Chances are good you were in the presence of a Chicago Cubs fan. We do exist in this area. We have learned to keep it to ourselves. No, it is not shame. We understand we should never be ashamed of an allegiance to a team. We also understand the heartbreak of disappointment. We’ve felt it for years. And maybe we’ll feel it again. But for right now, we’ve earned our right to cheer! And we’ve learned to accept the wrath of others when expressing the jubilation.
Being a Cubs fan is a tough job, especially in this area. I, like many others, inherited the status. My father was a Cubs fan. And, as his oldest child, it was only natural that I supported the team he called his favorite. I can remember watching the Cubs game on the final night I spent with him prior to his death in 2002. They weren’t very successful that year (I know, shocker), but it didn’t rattle his loyalty. And together, we shared those famous words that we’ve learned so well — maybe next year!
Well, that year has come. We have something to be proud of and a group of young men that deserve our support. They have devoted their entire summer to get to this place — a place unfamiliar to their predecessors, we know.
So I thought it was time to point out to everyone the extent of our pain in hopes of maybe garnering a little understanding and, if you are feeling generous, at least a little support for this deserving team as the postseason begins. After all, don’t you think they’ve earned it? Hasn’t the last 100-plus years proven that patience deserves reward?
When the Cubs came to St. Louis this month, I decided it was time to come out of hiding and show my support. I wanted to let everyone know “this is my team.” First stop was trying to replace my worn Cubs shirt with a fresher look. After all, shirts can start to look a little tattered when worn daily in the confines of your own home. This was not an easy task, but I was successful in the hunt. (Thank you, Hibbett Sports, for recognizing there are Cubs fans that exist in this region.)

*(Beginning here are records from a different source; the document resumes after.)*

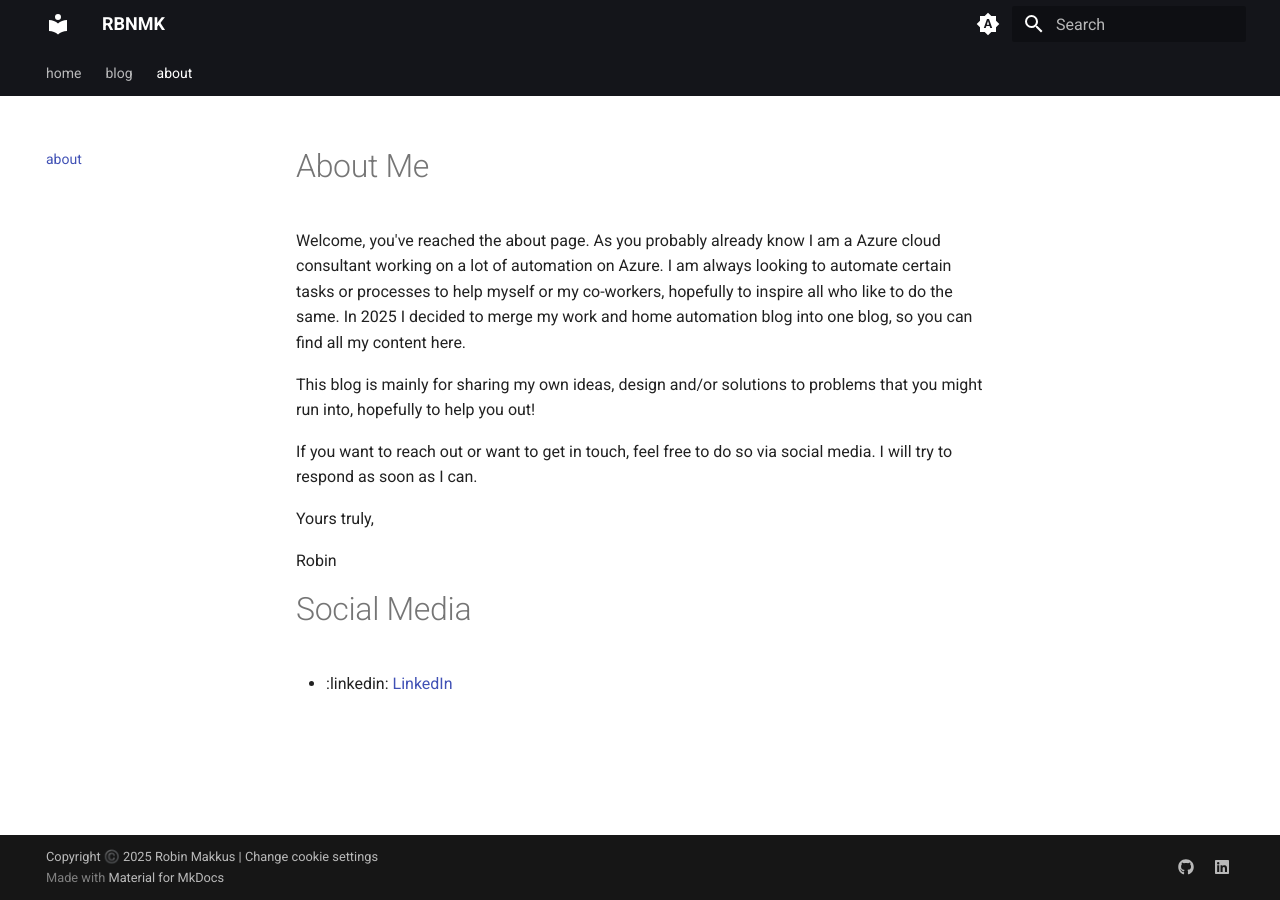
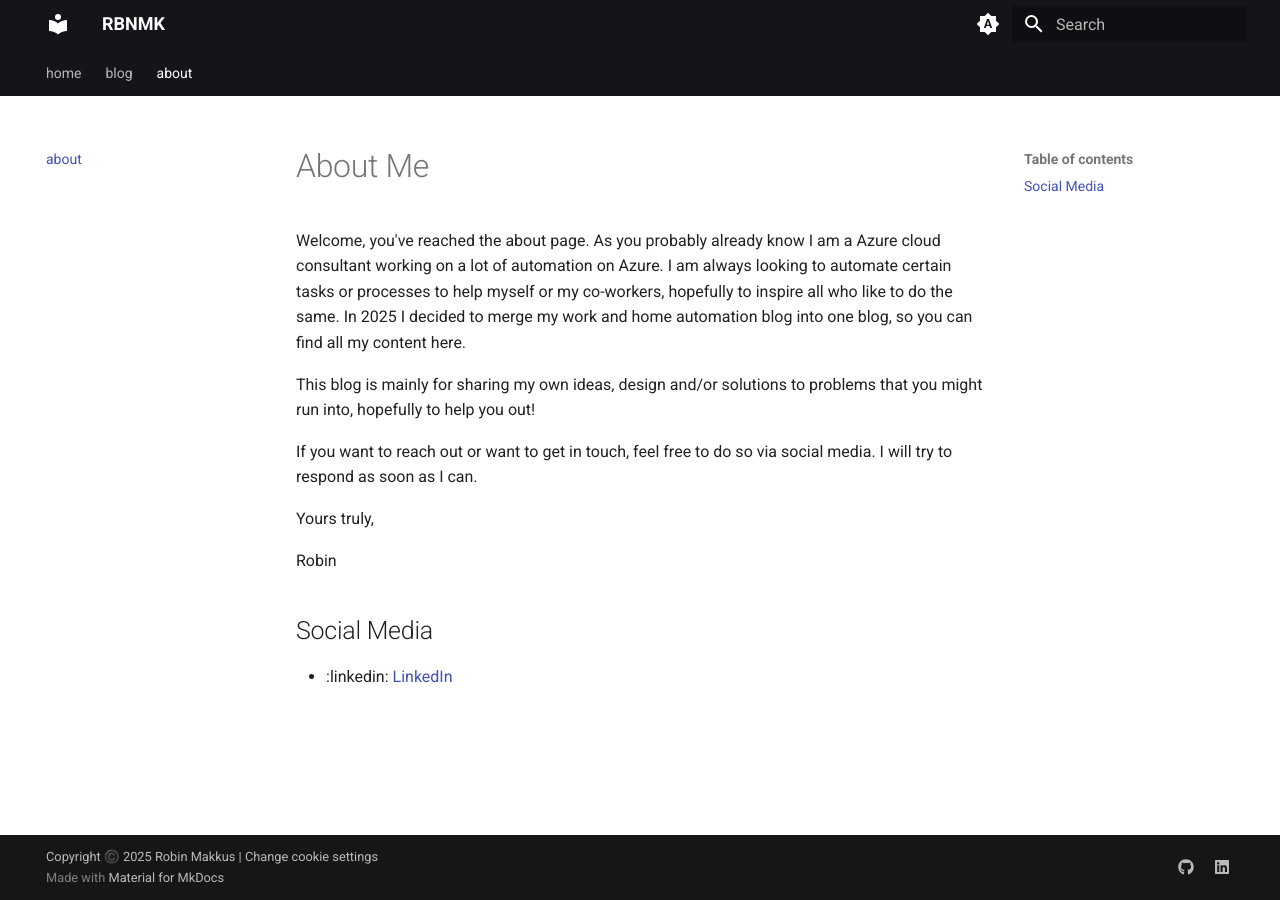
Before and after one commit to rbnmk/rbnmk.github.io, an MkDocs documentation site: the page built from docs/about.md, in a window 1280 px wide. Built offline with MkDocs 1.6.1 and Material for MkDocs 9.7.7, drawn with Linux system fonts in a browser that asks for light colours.

Commit message:
Set correct header

```diff
--- a/docs/about.md
+++ b/docs/about.md
@@ -10,6 +10,6 @@ Yours truly,
 
 Robin
 
-# Social Media
+## Social Media
 
 - :linkedin: [LinkedIn](https://www.linkedin.com/in/rbnmk/)
```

Ironically enough, I didn’t feel so alone at the game. The crowd was pretty evenly split. Cubs fans not only exist, they apparently travel with their team. I wasn’t afraid to sport that new Cubs shirt. After all, I’ve worn a Yankees jersey at Fenway Park — I’ve proven my bravery! But few seemed to notice. In fact, there was an air of “maybe next year” as the Cubs played to a 7-0 victory. A ray of hope — maybe Cardinals fans understand the pain of disappointment!

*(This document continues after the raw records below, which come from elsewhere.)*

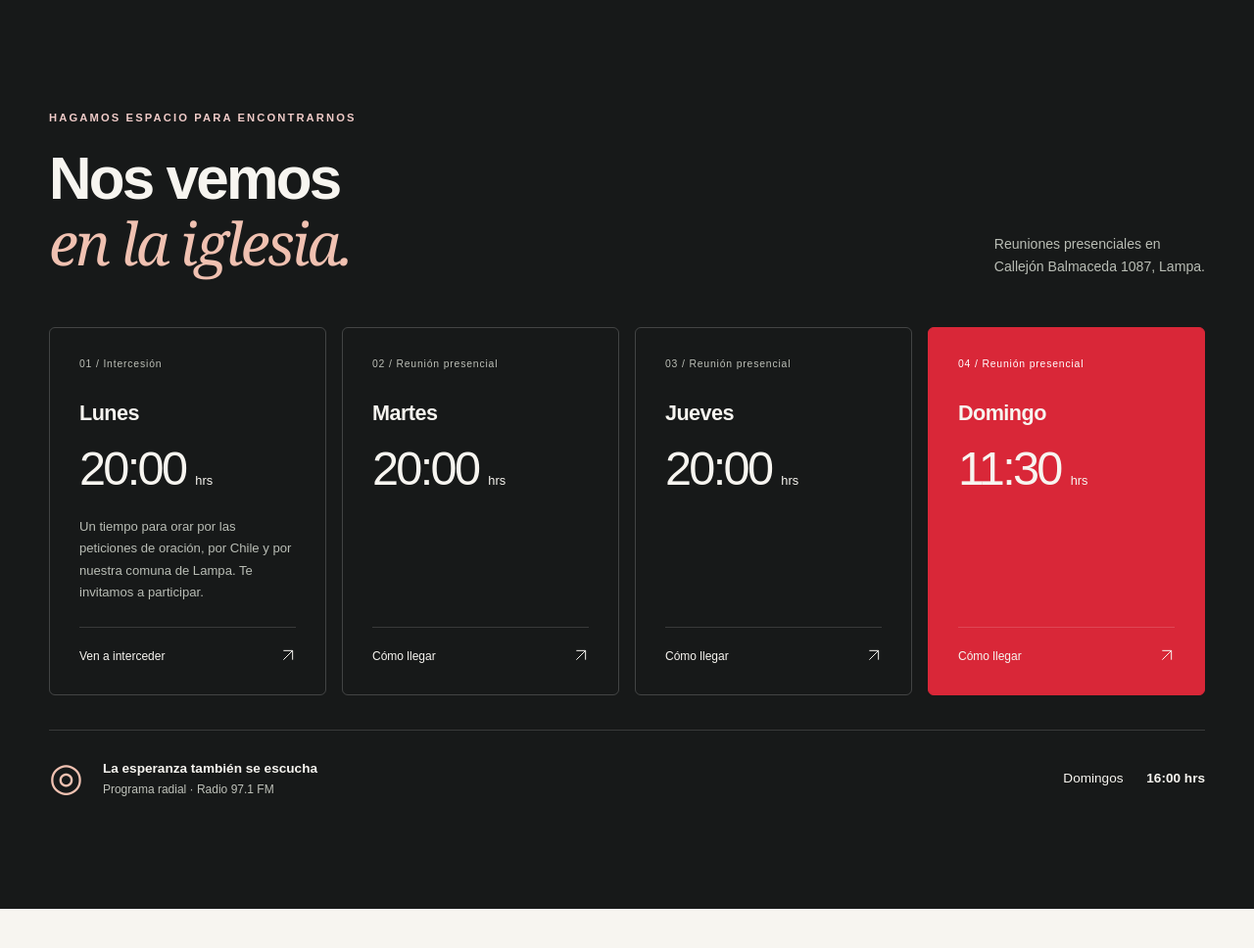
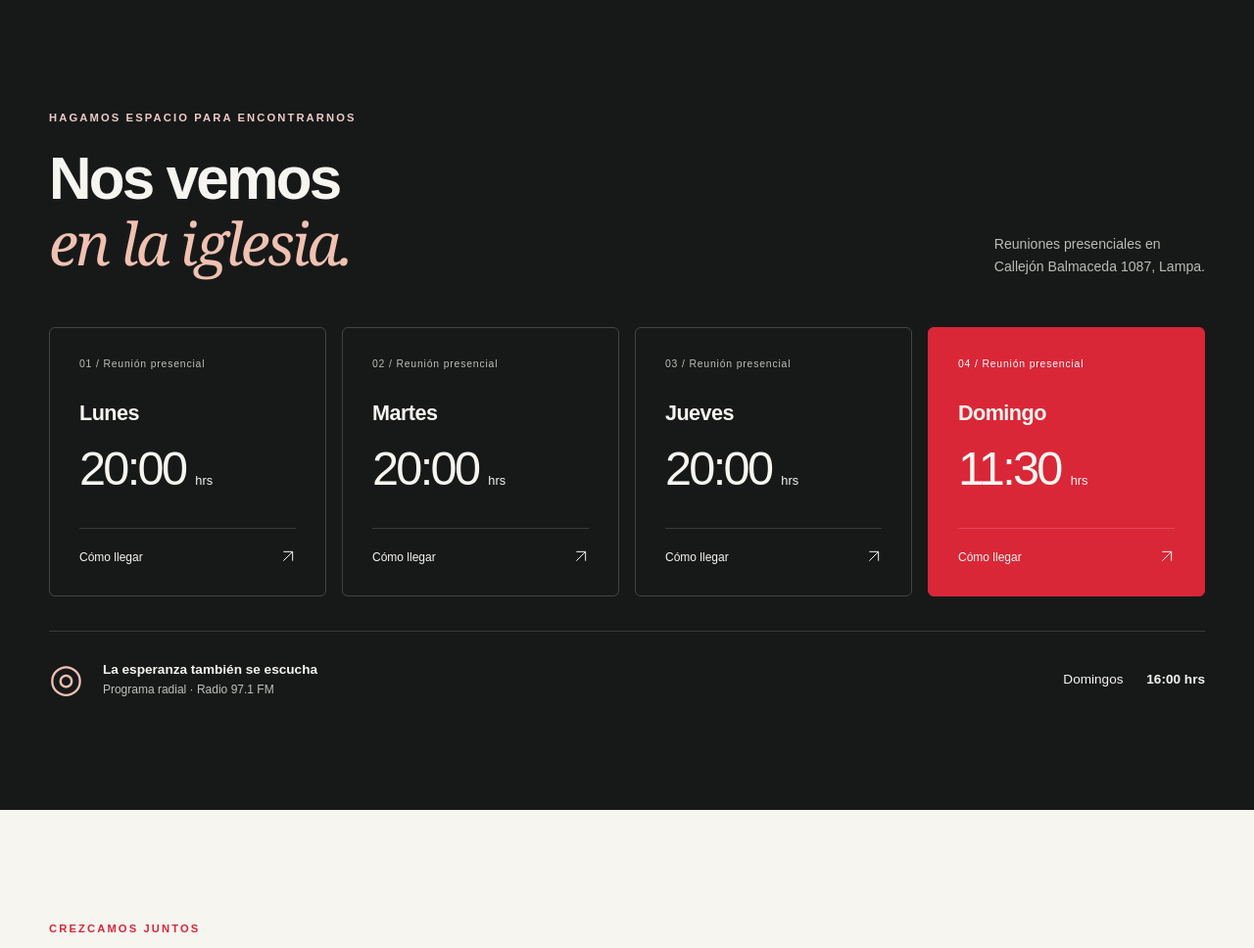
Before and after one commit to Sebanava/ictue-lampa-web, a Flask app: page / in a window 1280 px wide. Shown: the part 3020-3988 px from the top of the page at 98% size. Run offline with Flask 3, Linux system fonts and the light colour scheme.

Commit message:
Simplify Monday schedule to day and time

```diff
--- a/static/css/style.css
+++ b/static/css/style.css
@@ -754,12 +754,6 @@ html.event-poster-open {
   letter-spacing: 0;
   font-weight: 400;
   margin-left: 10px;
-}
-.schedule-description {
-  margin: -12px 0 24px;
-  color: #b9bdb5;
-  font-size: 0.82rem;
-  line-height: 1.7;
 }
 .schedule-card a {
   display: flex;
@@ -1713,10 +1707,6 @@ html.event-poster-open {
     margin: 12px 0 0;
     font-size: 2.8rem;
   }
-  .schedule-description {
-    grid-column: 1/-1;
-    margin: 16px 0 0;
-  }
   .schedule-card a {
     grid-column: 1/-1;
     margin-top: 18px;
--- a/templates/index.html
+++ b/templates/index.html
@@ -55,7 +55,7 @@
     />
     <link
       rel="stylesheet"
-      href="{{ url_for('static', filename='css/style.css', v='20261009a') }}"
+      href="{{ url_for('static', filename='css/style.css', v='20261009b') }}"
     />
     <script
       src="{{ url_for('static', filename='js/script.js', v='20261008a') }}"
@@ -293,15 +293,11 @@
           </div>
           <div class="schedule-grid">
             <article class="schedule-card" data-reveal>
-              <span class="card-index">01 / Intercesión</span>
+              <span class="card-index">01 / Reunión presencial</span>
               <h3>Lunes</h3>
               <p class="time">20:00<span>hrs</span></p>
-              <p class="schedule-description">
-                Un tiempo para orar por las peticiones de oración, por Chile y
-                por nuestra comuna de Lampa. Te invitamos a participar.
-              </p>
               <a href="#contacto"
-                >Ven a interceder <svg viewBox="0 0 24 24" fill="none" stroke="currentColor" stroke-width="1.5" aria-hidden="true" focusable="false"><path d="M5 19 19 5M5 5h14v14" /></svg></a
+                >Cómo llegar <svg viewBox="0 0 24 24" fill="none" stroke="currentColor" stroke-width="1.5" aria-hidden="true" focusable="false"><path d="M5 19 19 5M5 5h14v14" /></svg></a
               >
             </article>
             <article class="schedule-card" data-reveal>
```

So, a final plea of compassion. Wouldn’t it be great if Cardinals fans everywhere stepped up and tempered the animosity for the postseason? Hug your Cubs fan neighbor. Wish their supporters good luck. Cheer them toward a World Series victory behind the closed doors of your home — they’re used to that. Recognize that a team of core players who average 25 years of age deserve your respect for what they’ve accomplished. It won’t hurt, I promise. And, if history repeats, you may not have to do it again for 100 years or so!
Kathy Turner is a freelance writer for AdVantage News.